The Houthis is an insurgency group in Yemen that began as a theological movement that was involved in activities promoting peace but, currently, it is at the center of the conflicts in Yemen (Al Batati, 2015). It is also known as the Ansar Allah, which means Partisans of God. Its origin dates back to 1990 when a group of youths mobilized to defend and enhance the religious traditions of Zaidism, which is a small branch of Shia Islam (Schmitz, 2015). By the year 2000, they were against President Ali Abdullah Saleh’s rule, and they formed a tribal military insurgency to engage the government as a measure to defend both the group and its allies (Schmitz, 2015). During the rise of the Arab Spring in the year 2011, the Houthis aimed to bring change in the country by expressing protests against the government of President Saleh (Schmitz, 2015). In the beginning, it led demonstrations that were peaceful and meaningful without causing any damage to property. The group sought to have the National Dialogue with the government where its members could be in a position to air their grievances, as well as those of their allies. The Houthis backed the respect for diversity, the enhancement of democracy in the state, and regional autonomy.

However, the group decided to turn to military aggression due to the interim government led by President Abdrabbuh Mansour Hadi that stalled at the beginning of 2014 (Schmitz, 2015). It began its military engagement in the north where it had a victory over the Islah political party and Gen Ali Mohsen al-Ahmar’s key military units. These successive victories culminated in its domination in the capital of the country toward the end of 2014 (Schmitz, 2015). At this time, the Houthis stated that its aim was to seek an interim government that would be more efficient in addressing the issues discussed in the National Dialogue. It is also evident that the group has maintained military dominance since it has become the most powerful political and dominant military force in Yemen.

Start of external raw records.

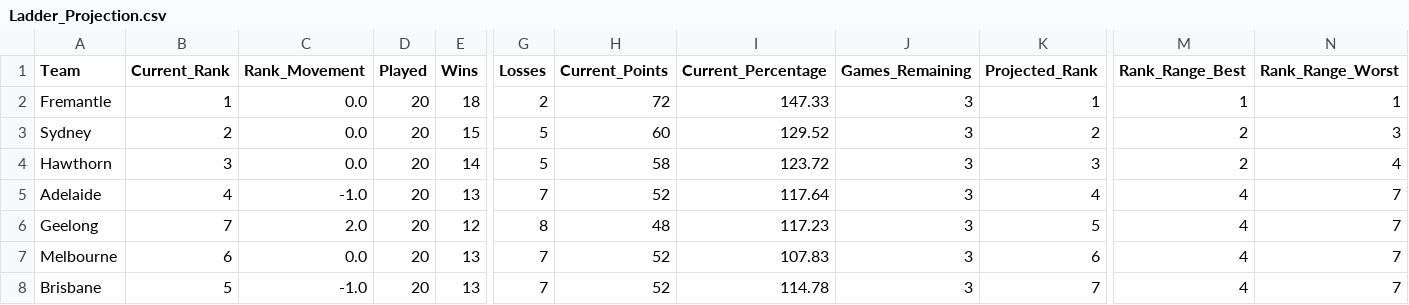
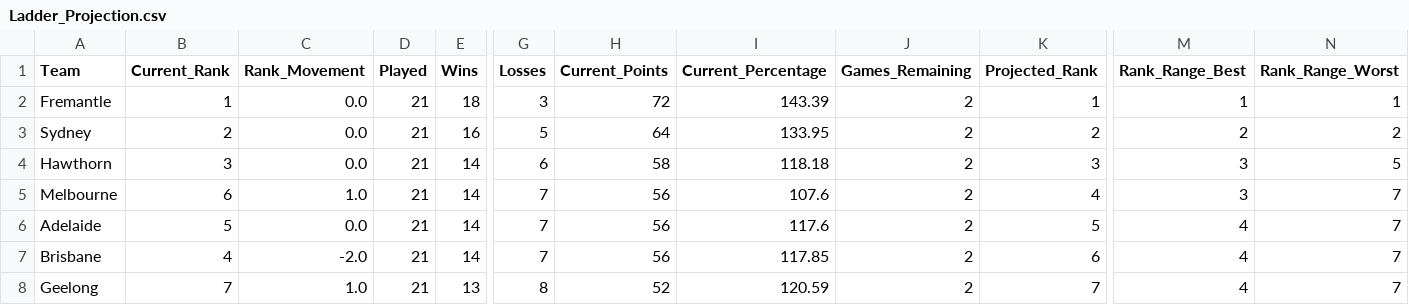
Before and after one commit to JamesB112/AFL-Dashboard, a CSV file: data/Ladder_Projection.csv, drawn as a sheet; only a part is shown, gaps mark what is left out; removed rows and columns are numbered as before the commit, all else as after; rows hold the shown columns only; the diff covers the shown part only; the diff names each change by its address in the sheet, - before the commit and + after, or states it on an @@ line.

```diff
--- a/data/Ladder_Projection.csv
+++ b/data/Ladder_Projection.csv
-D2:D4 (Played): 20
+D2:D4 (Played): 21
-G2 (Losses): 2
+G2 (Losses): 3
-I2 (Current_Percentage): 147.33
+I2 (Current_Percentage): 143.39
-J2:J4 (Games_Remaining): 3
+J2:J4 (Games_Remaining): 2
-E3 (Wins): 15
+E3 (Wins): 16
-H3 (Current_Points): 60
+H3 (Current_Points): 64
-I3 (Current_Percentage): 129.52
+I3 (Current_Percentage): 133.95
-N3 (Rank_Range_Worst): 3
+N3 (Rank_Range_Worst): 2
-G4 (Losses): 5
+G4 (Losses): 6
-I4 (Current_Percentage): 123.72
+I4 (Current_Percentage): 118.18
-M4 (Rank_Range_Best): 2
+M4 (Rank_Range_Best): 3
-N4 (Rank_Range_Worst): 4
+N4 (Rank_Range_Worst): 5
+row 5: Melbourne | 6 | 1.0 | 21 | 14 | 7 | 56 | 107.6 | 2 | 4 | 3 | 7
-B6 (Current_Rank): 4
+B6 (Current_Rank): 5
-C6 (Rank_Movement): -1.0
+C6 (Rank_Movement): 0.0
-D6 (Played): 20
+D6 (Played): 21
-E6 (Wins): 13
+E6 (Wins): 14
-H6 (Current_Points): 52
+H6 (Current_Points): 56
-I6 (Current_Percentage): 117.64
+I6 (Current_Percentage): 117.6
-J6 (Games_Remaining): 3
+J6 (Games_Remaining): 2
-K6 (Projected_Rank): 4
+K6 (Projected_Rank): 5
-row 6: Geelong | 7 | 2.0 | 20 | 12 | 8 | 48 | 117.23 | 3 | 5 | 4 | 7
-row 7: Melbourne | 6 | 0.0 | 20 | 13 | 7 | 52 | 107.83 | 3 | 6 | 4 | 7
-B7 (Current_Rank): 5
+B7 (Current_Rank): 4
-C7 (Rank_Movement): -1.0
+C7 (Rank_Movement): -2.0
-D7 (Played): 20
+D7 (Played): 21
-E7 (Wins): 13
+E7 (Wins): 14
-H7 (Current_Points): 52
+H7 (Current_Points): 56
-I7 (Current_Percentage): 114.78
+I7 (Current_Percentage): 117.85
-J7 (Games_Remaining): 3
+J7 (Games_Remaining): 2
-K7 (Projected_Rank): 7
+K7 (Projected_Rank): 6
+row 8: Geelong | 7 | 1.0 | 21 | 13 | 8 | 52 | 120.59 | 2 | 7 | 4 | 7
```
Also changed, not shown: 2 added rows, 2 removed rows and 52 edited cells elsewhere in this file, data/FTG_Elo_Ratings.csv, data/STG_Fixture.csv, 6 other files.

It should be mentioned that the source of power for the Houthis is not religious but rather domestic and political. The political strength of the organization was derived from the perception that President Saleh was weak and had sided with the Americans to fight the War on Terror (Schmitz, 2015). Consequently, the Houthis spread propaganda to the citizens that the government valued its relations with the Americans more than it did with its people. In turn, the government made an attempt to repress the group but the tactics it used increased the alienation of a large population in the north, which only worsened the situation. This separation increased the resentment toward the government among the population, and the organization used this resentment to gain more power (Schmitz, 2015). The masses in the alienated areas supported the group, not due to religious beliefs but due to the attainment of freedom from the autocratic rule that they felt was oppressing them. The expansion of the Houthis gained momentum in the south where other revolts against the government had erupted. The Houthis seized this opportunity to combine forces with these groups to expand its control from the north to the south.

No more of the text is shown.